The latest version of Samsung's popular big-screen Galaxy Note has gone on sale at a crucial time for the South Korean company as it suffers a rapid decline in profit from its global smartphone business.
With the Note 4 launch in the U.S. last week, Samsung introduced one of the biggest design changes to the Note series since it started sales three years ago, ditching plastic in favor of metal for its frame.
The choice is not a result of a change in the company's design policy, but a product of what Samsung does well: identifying the consumer trend and improving upon it. Yet it's unclear if that's enough to stanch sliding sales as the holiday shopping period nears.
By the end of 2013, Samsung had sold at least 48 million Galaxy Notes. The company would not reveal more recent sales figures. Even though reviews for the Galaxy Note 4 have been favorable, analysts said its redesign may not be enough as Apple Inc. has entered the large-screen smartphone category with the iPhone 6 Plus.
"It will not be easy," said Lee Sei-chul, an analyst at Woori Investment & Securities. The Note 4 "is a nice product but response to the iPhone 6 Plus has been good. "

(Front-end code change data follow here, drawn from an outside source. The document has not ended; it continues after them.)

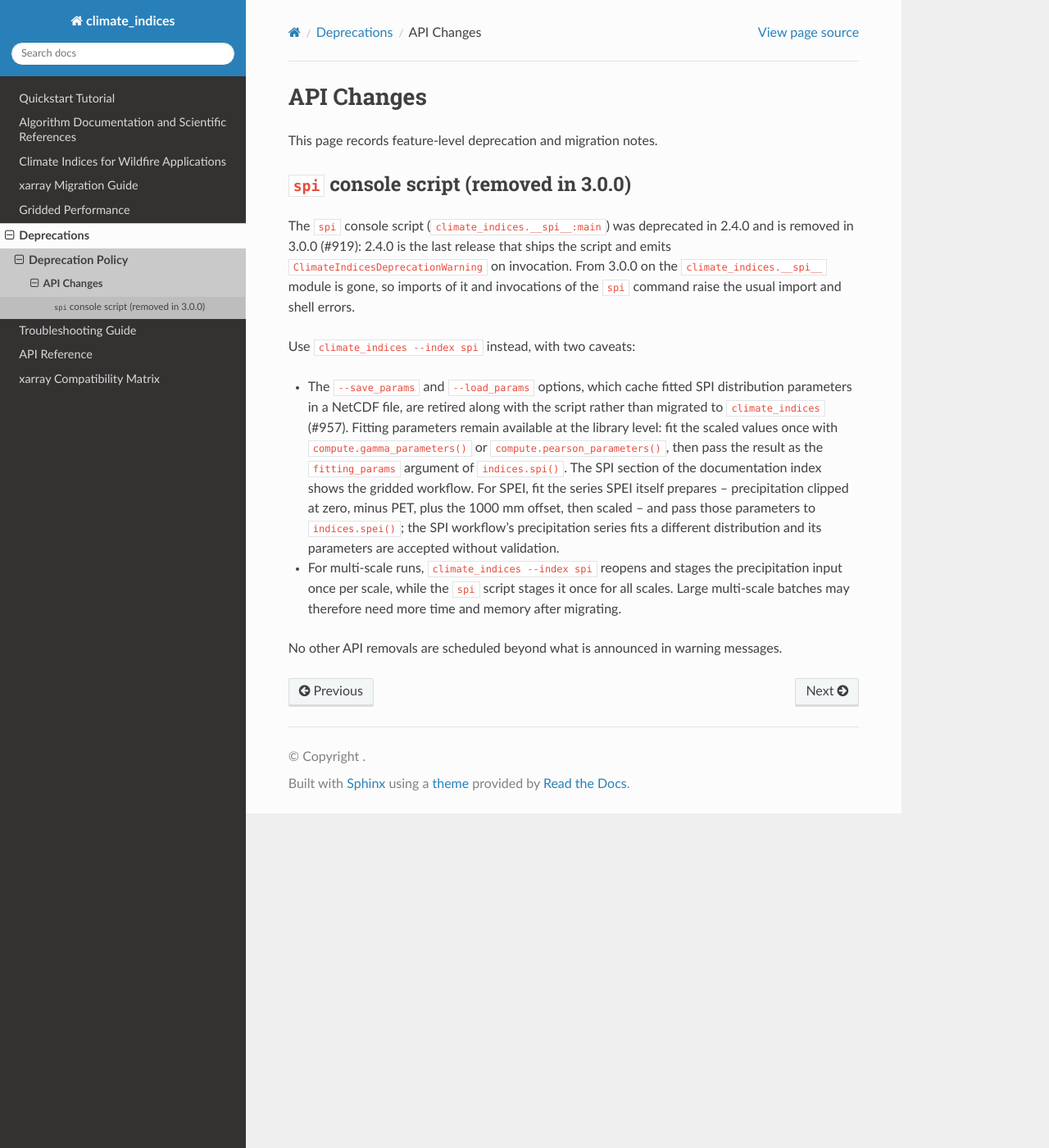
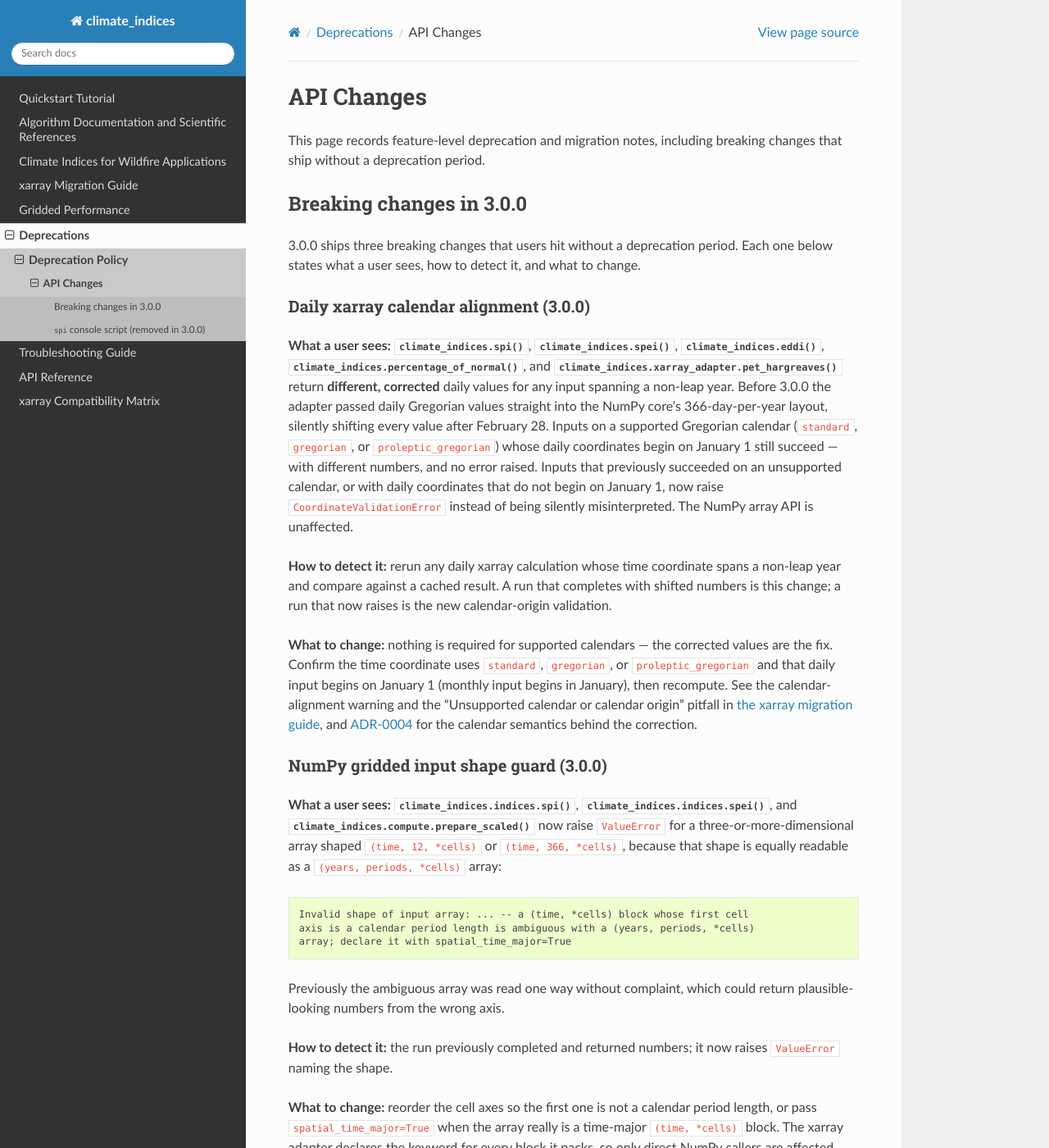
Before and after one commit to monocongo/climate_indices, a Sphinx documentation site: the page built from docs/deprecations/api-changes.md, in a window 1280 px wide and 1400 px high. Shown: the whole window at 82% size. Built offline with Sphinx 7.4.7 and the Read the Docs theme 3.1.0, drawn with Linux system fonts in a browser that asks for light colours; some of the changed text lies outside the part shown.

Commit message:
docs: document the 3.0.0 breaking changes with migration steps (#1009)

````diff
--- a/docs/deprecations/api-changes.md
+++ b/docs/deprecations/api-changes.md
@@ -1,6 +1,84 @@
 # API Changes
 
-This page records feature-level deprecation and migration notes.
+This page records feature-level deprecation and migration notes, including
+breaking changes that ship without a deprecation period.
+
+## Breaking changes in 3.0.0
+
+3.0.0 ships three breaking changes that users hit without a deprecation period.
+Each one below states what a user sees, how to detect it, and what to change.
+
+### Daily xarray calendar alignment (3.0.0)
+
+**What a user sees:** {func}`climate_indices.spi`, {func}`climate_indices.spei`,
+{func}`climate_indices.eddi`, {func}`climate_indices.percentage_of_normal`, and
+{func}`climate_indices.xarray_adapter.pet_hargreaves` return **different,
+corrected** daily values for any input spanning a non-leap year. Before 3.0.0
+the adapter passed daily Gregorian values straight into the NumPy core's
+366-day-per-year layout, silently shifting every value after February 28. Inputs
+on a supported Gregorian calendar (`standard`, `gregorian`, or
+`proleptic_gregorian`) whose daily coordinates begin on January 1 still succeed
+— with different numbers, and no error raised. Inputs that previously succeeded
+on an unsupported calendar, or with daily coordinates that do not begin on
+January 1, now raise `CoordinateValidationError` instead of being silently
+misinterpreted. The NumPy array API is unaffected.
+
+**How to detect it:** rerun any daily xarray calculation whose time coordinate
+spans a non-leap year and compare against a cached result. A run that completes
+with shifted numbers is this change; a run that now raises is the new
+calendar-origin validation.
+
+**What to change:** nothing is required for supported calendars — the
+corrected values are the fix. Confirm the time coordinate uses `standard`,
+`gregorian`, or `proleptic_gregorian` and that daily input begins on January 1
+(monthly input begins in January), then recompute. See the calendar-alignment
+warning and the "Unsupported calendar or calendar origin" pitfall in {doc}`the
+xarray migration guide </xarray_migration>`, and
+[ADR-0004](../adr/0004-xarray-calendar-semantics.md) for the calendar
+semantics behind the correction.
+
+### NumPy gridded input shape guard (3.0.0)
+
+**What a user sees:** {func}`climate_indices.indices.spi`,
+{func}`climate_indices.indices.spei`, and
+{func}`climate_indices.compute.prepare_scaled` now raise `ValueError` for a
+three-or-more-dimensional array shaped `(time, 12, *cells)` or
+`(time, 366, *cells)`, because that shape is equally readable as a
+`(years, periods, *cells)` array:
+
+```text
+Invalid shape of input array: ... -- a (time, *cells) block whose first cell
+axis is a calendar period length is ambiguous with a (years, periods, *cells)
+array; declare it with spatial_time_major=True
+```
+
+Previously the ambiguous array was read one way without complaint, which could
+return plausible-looking numbers from the wrong axis.
+
+**How to detect it:** the run previously completed and returned numbers; it now
+raises `ValueError` naming the shape.
+
+**What to change:** reorder the cell axes so the first one is not a calendar
+period length, or pass `spatial_time_major=True` when the array really is a
+time-major `(time, *cells)` block. The xarray adapter declares the keyword for
+every block it packs, so only direct NumPy callers are affected. See
+[ADR-0009](../adr/0009-spatial-block-declaration.md).
+
+### PCI February correction (3.0.0)
+
+**What a user sees:** {func}`climate_indices.pci` returns different values. The
+cumulative day-of-year month-end boundaries had February written as a month
+length (28 or 29) instead of its cumulative index, leaving the February slice
+empty, so March absorbed those days and PCI was overstated. For uniform
+1 mm/day rainfall the value moves from `9.754549` to `8.337066` for a 366-day
+input and `8.340026` for a 365-day input.
+
+**How to detect it:** compare a recomputed `pci()` value against a cached one.
+Every 365- or 366-day input whose February rainfall is non-zero is affected.
+
+**What to change:** recompute PCI values, and recalibrate any downstream
+thresholds tuned against the previous, overstated values. The fix landed in
+[#846](https://github.com/monocongo/climate_indices/pull/846).
 
 ## `spi` console script (removed in 3.0.0)
 
@@ -27,6 +105,3 @@ Use `climate_indices --index spi` instead, with two caveats:
   precipitation input once per scale, while the `spi` script stages it once
   for all scales. Large multi-scale batches may therefore need more time and
   memory after migrating.
-
-No other API removals are scheduled beyond what is announced in warning
-messages.
````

Samsung estimated earlier this month that its July-September quarterly profit shrank to 4.1 trillion won ($3.8 billion), a 60 percent plunge from record-high 10.2 trillion won a year earlier. Samsung is scheduled to disclose earnings for business divisions later this month and analysts believe profit from its mobile business plunged to about one third of its level a year earlier.
Samsung's first Note in 2011 is credited with making big-screen smartphones popular, especially in Asia, but the "phablet" market has become crowded with rival models since then. The Note 4 with its 5.7-inch screen faces competition not only from the new iPhone 6 series, but also from Chinese handset makers.
Samsung is also under pressure to make amends for design missteps in the Galaxy S5 smartphone that led to the departure of its design team chief.
Samsung designers and developers said the opinions of consumers and their demands drove the design changes from plastic to metal and guided the direction of the technology behind the S Pen, as the Note's stylus is known.
"Giving the values that consumers want is important. I don't think simply making smartphones beautiful is important," said Kim Nam-su, a senior designer at Samsung's mobile design team.
The Note 4's metal frame is coated in the same color as the rest of the phone's body, except for the polished, chamfered edge.
The painted frame gives a sense of unity but also prevents users from leaving fingerprint marks, one of the main complaints about the Note 3's glossy frame made of polycarbonate, a type of plastic. Though the Note 4 still uses plastic for the back cover, Samsung gave subtle, tactile patterns to imitate leather.
The Note 4's adoption of a metal frame is a first for Samsung's top-of-the-line smartphone and may foreshadow changes in its future flagship mobile devices. The Galaxy Alpha used metal a little earlier but its phone power falls short of the Note 4. Many other high-end smartphones such as iPhones have used metal for a few years.
Critics have long complained the plastic body of Samsung phones makes them look cheap for the price, which is higher than $600. Some reviewers compared the dimpled plastic back cover of the gold version of the Galaxy S5 to a band aid.
"Overall trends cannot be ignored," said Kim.
But he said Samsung's mobile team doesn't think design is so important that other aspects of the phone should be sacrificed.
Though some people have complained about the protruded camera in Samsung phones, Kim said a slight protrusion in the rear camera in the Note 4 shows that when the phone's performance is important, designers should help engineers to achieve their goal. The iPhone 6 also had its camera bulging from the back for the first time in the iPhone's history.
An engineer behind the S Pen stylus said his team's goal was to incorporate a natural note taking feature in the digital device and using the digital pen like a mouse in personal computers by clicking and dragging.
The Note 4's stylus, embedded in the bottom right corner, responds to the screen faster and to more subtle variations of hand pressure than its predecessor, allowing more natural writing experience.
Despite a learning curve that still exists for first time stylus users, Samsung is trying to boost the use of S Pen by improving the user interface.
"There is a great possibility that it would become a major inputting device" for large smartphones, said Lee Joohoon, principal engineer at Samsung's mobile team.
Youkyung Lee can be reached at http://twitter.com/YKLeeAP